The 51st HK Arts Festival

Tradition Meets Modernity in Kevin Cheng's Brave New World

Text / Felix Yeung

The Chinese sheng has a long history, so how can it be used to interpret the meaning of "tradition" in modern times? At the upcoming Hong Kong Arts Festival, Hong Kong-born sheng musician Kevin Cheng will bring us a programme that attempt to answer this question.

Searching for the roots of the sheng

Encyclopedia Britannica tells us that the earliest image of the sheng dates back to around 1100 BC, and the earliest surviving instrument can be traced to the Han dynasty. It has mainly been an ensemble instrument throughout its 3,000 years of history.  Hong Kong-born sheng musician Kevin Cheng says: "Since the founding of Modern China, all disciplines have been flourishing, and the sheng needed its own traditional repertoire. Therefore, Shanxi-born composer Hu Tianchuan wrote The Phoenix Unfolds its Wings in 1956 and established the sheng solo tradition. It was convenient that Hu based it on Shanxi traditional bangzi tunes."

A custom-made performance

Cheng's fateful encounter with the musical instrument goes back to his first year in secondary school, when he joined the Chinese orchestra and picked up the sheng on his teacher's recommendation, both because it sounded good and no-one else was playing it. The next year, Cheng won an inter-school music competition with his sheng, and the rest is history.

Cheng recalls a memory from his school days: "I studied in a church school, and the hymnbook used numbered musical notation, which was also used in Chinese musical scores when we learned them. A fellow sheng player at school picked up the hymnbook and started playing hymn tunes with the sheng. It was unexpectedly beautiful! While I worked in Singapore during the past few years, I also saw the development of diverse possibilities in Chinese music. Singapore, being so multicultural, does not share the burden of 'inheriting tradition' as in mainland China." Cheng believes that as the sheng does not have an historical soloistic tradition, there are infinite possibilities when it comes to writing new music or arrangements for the instrument. 

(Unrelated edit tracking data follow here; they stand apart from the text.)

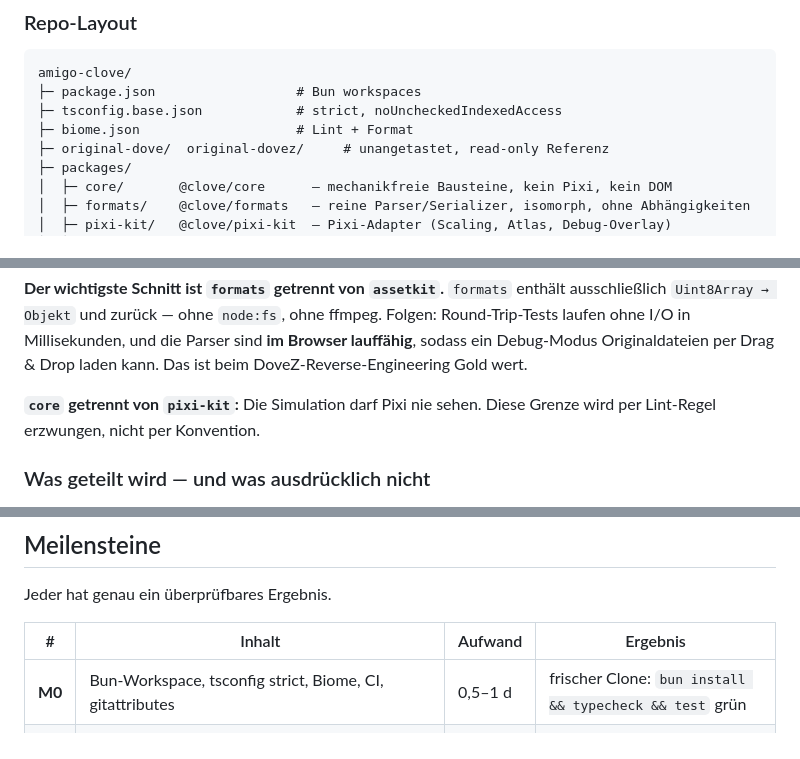
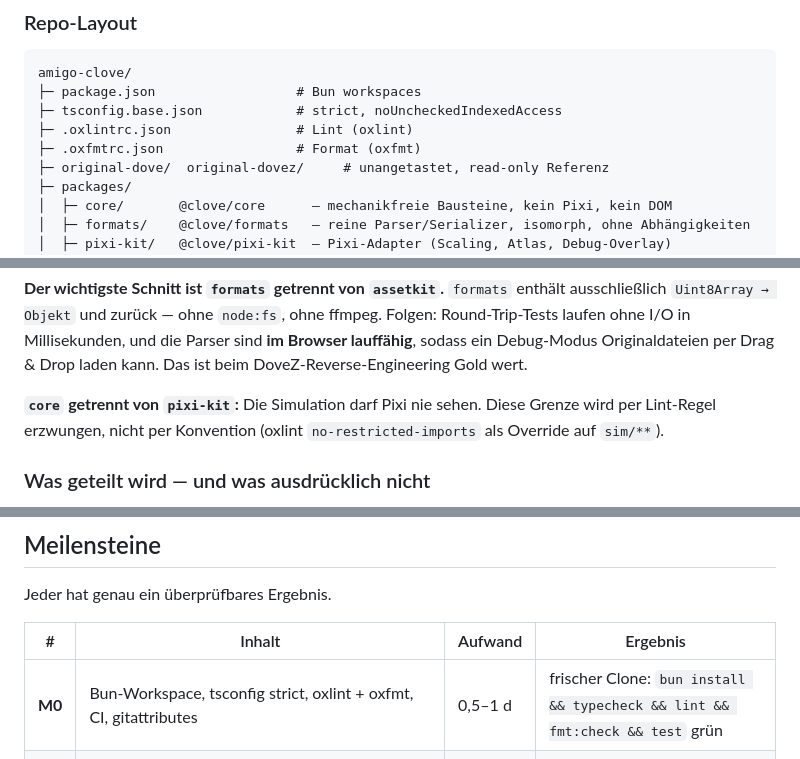
Before and after one commit to amigo-labs/amigo-clove, a Markdown page: docs/specs/2026-09-07-dove-dovez-browser-port.md, 3 parts joined by grey strips. GitHub-like rendering.

Commit message:
spec: oxc (oxlint + oxfmt) statt Biome für Lint und Format
Co-Authored-By: Claude Opus 5.5 <noreply@anthropic.com>
Claude-Session: https://claude.ai/code/session_01GAnbmvAJbzsrgAxuvJLCtV

```diff
--- a/docs/specs/2026-09-07-dove-dovez-browser-port.md
+++ b/docs/specs/2026-09-07-dove-dovez-browser-port.md
@@ -286,7 +287,8 @@ dort genau vier Funktionen: `LadeDaten` (Feldlayout), `SpielMoveEnemy`
 amigo-clove/
 ├─ package.json                  # Bun workspaces
 ├─ tsconfig.base.json            # strict, noUncheckedIndexedAccess
-├─ biome.json                    # Lint + Format
+├─ .oxlintrc.json                # Lint (oxlint)
+├─ .oxfmtrc.json                 # Format (oxfmt)
 ├─ original-dove/  original-dovez/     # unangetastet, read-only Referenz
 ├─ packages/
 │  ├─ core/       @clove/core      – mechanikfreie Bausteine, kein Pixi, kein DOM
@@ -311,7 +313,8 @@ Parser sind **im Browser lauffähig**, sodass ein Debug-Modus Originaldateien pe
 Drag & Drop laden kann. Das ist beim DoveZ-Reverse-Engineering Gold wert.
 
 **`core` getrennt von `pixi-kit`:** Die Simulation darf Pixi nie sehen. Diese
-Grenze wird per Lint-Regel erzwungen, nicht per Konvention.
+Grenze wird per Lint-Regel erzwungen, nicht per Konvention (oxlint
+`no-restricted-imports` als Override auf `sim/**`).
 
 ### Was geteilt wird — und was ausdrücklich nicht
 
@@ -551,7 +554,7 @@ Jeder hat genau ein überprüfbares Ergebnis.
 
 | # | Inhalt | Aufwand | Ergebnis |
 |---|---|---|---|
-| **M0** | Bun-Workspace, tsconfig strict, Biome, CI, gitattributes | 0,5–1 d | frischer Clone: `bun install && typecheck && test` grün |
+| **M0** | Bun-Workspace, tsconfig strict, oxlint + oxfmt, CI, gitattributes | 0,5–1 d | frischer Clone: `bun install && typecheck && lint && fmt:check && test` grün |
 | **M1** | `@clove/formats`: BMP-Decoder (1/4/8/16/24/32 bpp), `LevelDat` parse **und** serialize, Frame-Ableitung. Messung der Original-Tickrate | 2–3 d | Round-Trip byte-identisch über 12 Level; Kreuzvalidierung 145/145 grün; `TICK_MS` ist eine **gemessene** Zahl |
 | **M2** | Asset-Pipeline DOVE mit Manifest, Cache, `--check` | 2 d | ~11 MB Assets; zweiter Lauf schreibt null Bytes |
 | **M3** | ⭐ **Erstes spielbares Level.** Scope brutal geschnitten: keine Menüs, keine Musik, **eine** Waffe, kein Beam/Options/Bomben/Schild | 4–6 d | Level 1 läuft im Browser durch; aufgezeichnetes Replay reproduziert bit-identisch |
```
Also changed, not shown: other parts of docs/specs/2026-09-07-dove-dovez-browser-port.md (+1 -0 lines).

Cheng will present a diverse programme for traditional sheng and keyboard sheng with traditional Chinese, Nanyang (Southeast Asian), Indian and Western elements.  Cheng particularly likes one of the commissioned works, A Martial Dance, by Hong Kong composer Pong Law, in which popular Chinese tunes from martial arts films are quoted. The sheng player also participated in the creative process, making the piece an idiomatic and virtuosic display of the instrument.

In Cheng's ingeniously arranged programme, tradition and modernity collide and intermingle with each other, materialising an intercultural dialogue that transcends time and space through music.

Sheng World Music—Kevin Cheng & Friends

Detail: https://www.hk.artsfestival.org/en/programme/sheng_world_music